Set within an area of Dublin quite literally called Silicon Docks, writer/director Graham Jones's satirical and whip-smart animated feature Silicon Docks times itself in the early days of the COVID-19 pandemic. A group of America's superrich and superpowerful tech giants, think Bezos, Zuckerberg, Musk, and others, have gathered in advance of discussions around a critical EU pact only to face being unable to gather in each other's hotels, HQ's, or other spaces and set off on a weird, distinctly Irish, quest to find a single Dublin pub that's open so they can hash out whether or not to sign on to the pact.
The film that unfolds is a rather glorious, patiently rendered beast with animation by Kasia Wiśniewska that is immersive and expressionistic with characterizations that feel both surprisingly realistic and completely absurd. The individuals represented here - Marissa Mayer (Grace Power), Larry Page (Shane Lynch), Sergey Brin (Brendan McDonald), Susan Wojcicki (Fiona Bawn-Thompson), Mark Zuckerberg (Bobby Calloway), Evan Spiegel (also Calloway), Jack Dorsey (Rob Smith), Reed Hastings (Gerry Cannon), Jeff Bezos (Matthew McMahon, and Elon Musk (Jose Naghmar) - are easy to recognize if you're remotely familiar with the tech industry and vividly, and often hilariously, brought to life.
I'll confess to having Rob Smith's Jack Dorsey as a personal favorite, though I'll also confess to always having found Dorsey to be a bit fascinating.
Diep Hoang's production design is stellar and music from the likes of Freedom Trail Studio, Futuremono, The Tower of Light, RKVC, Ashley Shadow, and Dan Lebowitz complements the film's gently paced yet undeniably pointed storytelling from Jones. As this urban journey unfolds, we see our somewhat agitated tech bros and sisters come to life with their complicated histories and rivalries spoken and unspoken as the forces around them equally impact the decisions they are making.
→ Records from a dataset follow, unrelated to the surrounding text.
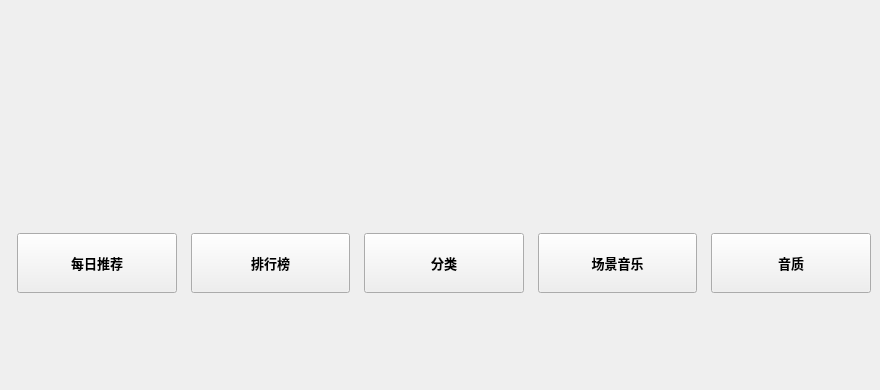
This is KuGouStart/RecommendForYou/RecommendForYou.ui in a-mo-xi-wei/Qt-KuGouAppClient as Qt 5 draws it before an edit. The edited form follows.
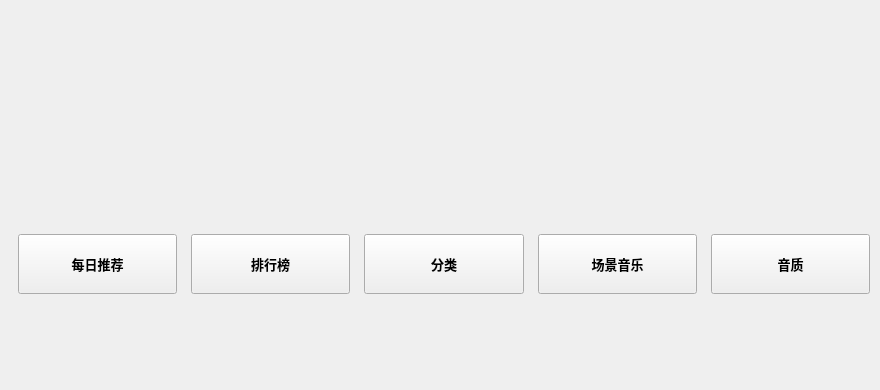
This is the edited form. Custom widgets are drawn as their Qt base class.

Commit message: 解决堆栈窗口缩放问题

Patch:
```diff
--- a/KuGouStart/RecommendForYou/RecommendForYou.ui
+++ b/KuGouStart/RecommendForYou/RecommendForYou.ui
@@ -11,7 +11,7 @@
    </rect>
   </property>
   <property name="sizePolicy">
-   <sizepolicy hsizetype="Expanding" vsizetype="Preferred">
+   <sizepolicy hsizetype="Preferred" vsizetype="Preferred">
     <horstretch>0</horstretch>
     <verstretch>0</verstretch>
    </sizepolicy>
@@ -21,19 +21,19 @@
   </property>
   <layout class="QVBoxLayout" name="verticalLayout">
    <property name="spacing">
-    <number>0</number>
+    <number>1</number>
    </property>
    <property name="leftMargin">
-    <number>0</number>
+    <number>1</number>
    </property>
    <property name="topMargin">
-    <number>0</number>
+    <number>1</number>
    </property>
    <property name="rightMargin">
-    <number>0</number>
+    <number>1</number>
    </property>
    <property name="bottomMargin">
-    <number>0</number>
+    <number>1</number>
    </property>
    <item>
     <widget class="MyScrollArea" name="scrollArea">
@@ -51,7 +51,7 @@
        <rect>
         <x>0</x>
         <y>0</y>
-        <width>880</width>
+        <width>878</width>
         <height>360</height>
        </rect>
       </property>
```
The commit also changes 3 other files.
Perhaps unsurprisingly, Elon is the quirkiest while Zuck comes off with that same eerie, man-child look we've all seen him possess. Bezos is, well, Bezos and Dorsey brings to mind the countless COVID hipsters we've all encountered who've all lectured us on mask-wearing while doing everything else wrong.
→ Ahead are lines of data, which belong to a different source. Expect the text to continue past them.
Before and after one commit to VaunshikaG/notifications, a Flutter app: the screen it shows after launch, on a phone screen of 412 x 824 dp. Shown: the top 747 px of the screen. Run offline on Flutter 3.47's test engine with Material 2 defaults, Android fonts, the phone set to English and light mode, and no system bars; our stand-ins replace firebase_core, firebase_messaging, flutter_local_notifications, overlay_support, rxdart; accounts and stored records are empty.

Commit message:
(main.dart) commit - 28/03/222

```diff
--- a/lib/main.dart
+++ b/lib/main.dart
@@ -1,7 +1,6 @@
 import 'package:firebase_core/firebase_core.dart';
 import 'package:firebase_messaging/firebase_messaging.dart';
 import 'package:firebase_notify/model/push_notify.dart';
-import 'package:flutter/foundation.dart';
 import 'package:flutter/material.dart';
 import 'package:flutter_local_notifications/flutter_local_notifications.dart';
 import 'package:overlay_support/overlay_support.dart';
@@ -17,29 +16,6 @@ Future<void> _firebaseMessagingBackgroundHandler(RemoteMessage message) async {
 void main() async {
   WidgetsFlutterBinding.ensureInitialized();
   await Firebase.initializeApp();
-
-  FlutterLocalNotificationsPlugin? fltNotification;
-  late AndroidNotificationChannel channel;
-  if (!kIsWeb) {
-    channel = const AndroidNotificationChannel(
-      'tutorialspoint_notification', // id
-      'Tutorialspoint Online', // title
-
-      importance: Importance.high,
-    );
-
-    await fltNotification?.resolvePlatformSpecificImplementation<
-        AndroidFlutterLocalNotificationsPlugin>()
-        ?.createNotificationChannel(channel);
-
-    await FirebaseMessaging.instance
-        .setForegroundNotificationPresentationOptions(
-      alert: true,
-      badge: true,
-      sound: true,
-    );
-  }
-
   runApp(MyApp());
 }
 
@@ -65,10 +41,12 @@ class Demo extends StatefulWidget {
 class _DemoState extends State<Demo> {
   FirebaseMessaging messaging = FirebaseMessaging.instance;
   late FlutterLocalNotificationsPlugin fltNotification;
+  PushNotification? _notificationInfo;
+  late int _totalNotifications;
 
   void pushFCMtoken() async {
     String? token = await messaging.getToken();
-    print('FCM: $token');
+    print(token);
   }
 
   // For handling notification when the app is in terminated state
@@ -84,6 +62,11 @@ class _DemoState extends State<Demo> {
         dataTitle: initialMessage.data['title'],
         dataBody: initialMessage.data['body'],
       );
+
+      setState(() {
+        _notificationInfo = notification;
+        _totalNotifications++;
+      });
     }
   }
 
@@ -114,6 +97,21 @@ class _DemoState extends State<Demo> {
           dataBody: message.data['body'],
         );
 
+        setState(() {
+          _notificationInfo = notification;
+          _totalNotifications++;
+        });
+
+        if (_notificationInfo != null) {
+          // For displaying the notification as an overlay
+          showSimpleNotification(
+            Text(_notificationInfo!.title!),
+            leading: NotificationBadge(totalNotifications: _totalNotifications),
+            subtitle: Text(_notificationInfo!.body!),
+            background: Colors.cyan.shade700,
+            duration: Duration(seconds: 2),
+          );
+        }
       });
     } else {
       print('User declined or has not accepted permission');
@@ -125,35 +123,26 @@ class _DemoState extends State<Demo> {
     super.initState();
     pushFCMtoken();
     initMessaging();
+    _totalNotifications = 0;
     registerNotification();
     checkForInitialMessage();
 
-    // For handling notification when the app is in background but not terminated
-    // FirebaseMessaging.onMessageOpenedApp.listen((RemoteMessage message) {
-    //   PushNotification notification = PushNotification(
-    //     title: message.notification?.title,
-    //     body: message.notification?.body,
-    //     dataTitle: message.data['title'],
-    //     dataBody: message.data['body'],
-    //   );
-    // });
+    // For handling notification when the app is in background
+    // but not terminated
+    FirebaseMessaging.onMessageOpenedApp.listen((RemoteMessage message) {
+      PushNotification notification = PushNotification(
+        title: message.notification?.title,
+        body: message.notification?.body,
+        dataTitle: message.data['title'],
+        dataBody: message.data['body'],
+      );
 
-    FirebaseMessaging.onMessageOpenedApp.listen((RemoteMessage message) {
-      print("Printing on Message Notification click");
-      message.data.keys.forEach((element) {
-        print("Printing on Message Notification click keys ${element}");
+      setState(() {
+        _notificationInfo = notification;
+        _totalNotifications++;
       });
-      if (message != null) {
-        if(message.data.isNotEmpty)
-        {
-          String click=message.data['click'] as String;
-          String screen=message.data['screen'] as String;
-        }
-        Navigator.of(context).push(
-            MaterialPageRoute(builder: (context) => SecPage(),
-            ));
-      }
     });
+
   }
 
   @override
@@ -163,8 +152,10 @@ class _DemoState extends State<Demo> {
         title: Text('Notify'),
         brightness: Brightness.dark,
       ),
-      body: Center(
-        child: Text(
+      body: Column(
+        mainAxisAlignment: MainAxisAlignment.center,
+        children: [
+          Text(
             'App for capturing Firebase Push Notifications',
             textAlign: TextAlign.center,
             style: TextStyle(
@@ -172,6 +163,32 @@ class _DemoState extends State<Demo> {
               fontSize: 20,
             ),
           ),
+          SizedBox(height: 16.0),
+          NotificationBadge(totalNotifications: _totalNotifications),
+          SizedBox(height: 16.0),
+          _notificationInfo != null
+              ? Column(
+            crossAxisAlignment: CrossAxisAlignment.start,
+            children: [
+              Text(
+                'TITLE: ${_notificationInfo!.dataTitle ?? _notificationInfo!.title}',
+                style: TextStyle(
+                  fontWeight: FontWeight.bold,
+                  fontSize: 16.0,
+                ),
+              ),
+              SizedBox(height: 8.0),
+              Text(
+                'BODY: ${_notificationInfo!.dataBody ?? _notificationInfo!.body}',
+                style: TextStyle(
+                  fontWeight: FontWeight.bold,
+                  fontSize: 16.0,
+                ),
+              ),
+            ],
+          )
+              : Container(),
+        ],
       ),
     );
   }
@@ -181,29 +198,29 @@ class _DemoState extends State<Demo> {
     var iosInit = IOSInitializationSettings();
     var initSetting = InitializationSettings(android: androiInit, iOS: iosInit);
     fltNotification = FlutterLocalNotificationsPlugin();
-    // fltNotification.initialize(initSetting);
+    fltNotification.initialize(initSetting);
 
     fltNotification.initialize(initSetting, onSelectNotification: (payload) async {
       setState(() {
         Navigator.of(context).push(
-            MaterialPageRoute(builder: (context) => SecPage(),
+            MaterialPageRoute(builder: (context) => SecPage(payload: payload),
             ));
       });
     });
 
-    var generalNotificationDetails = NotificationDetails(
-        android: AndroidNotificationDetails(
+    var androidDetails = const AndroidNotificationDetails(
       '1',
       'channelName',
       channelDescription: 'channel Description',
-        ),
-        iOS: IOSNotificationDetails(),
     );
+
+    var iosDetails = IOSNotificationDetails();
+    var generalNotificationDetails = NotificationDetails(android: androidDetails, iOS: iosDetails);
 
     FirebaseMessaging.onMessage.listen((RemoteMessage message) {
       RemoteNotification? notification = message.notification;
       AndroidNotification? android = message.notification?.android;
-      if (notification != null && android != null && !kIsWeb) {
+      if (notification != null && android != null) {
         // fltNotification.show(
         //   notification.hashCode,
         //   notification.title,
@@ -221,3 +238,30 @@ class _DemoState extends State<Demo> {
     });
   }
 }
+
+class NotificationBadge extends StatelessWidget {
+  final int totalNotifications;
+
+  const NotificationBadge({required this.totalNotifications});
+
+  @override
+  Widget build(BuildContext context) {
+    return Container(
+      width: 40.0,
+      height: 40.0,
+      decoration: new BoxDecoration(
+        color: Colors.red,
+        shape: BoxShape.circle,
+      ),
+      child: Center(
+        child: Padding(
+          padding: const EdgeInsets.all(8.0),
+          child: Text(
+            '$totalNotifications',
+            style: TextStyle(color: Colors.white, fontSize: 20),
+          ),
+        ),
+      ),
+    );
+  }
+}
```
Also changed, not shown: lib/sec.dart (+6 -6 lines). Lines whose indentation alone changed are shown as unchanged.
There's more. So much more.
While one could potentially argue that Silicon Docks starts to wear out its welcome a bit toward film's end, the yellow brick road of it all is that the team behind the film has made Silicon Docks available for viewing on Youtube in a non-monetized fashion. It's a master stroke of creative genius that lives into the satire that comes to life here and leans into the film's messaging. Most likely not a film that will resonate with everyone, for those who appreciate intelligent and thought-provoking animation Silicon Docks is an inspired and intelligent effort worth checking out.
Written by Richard Propes
The Independent Critic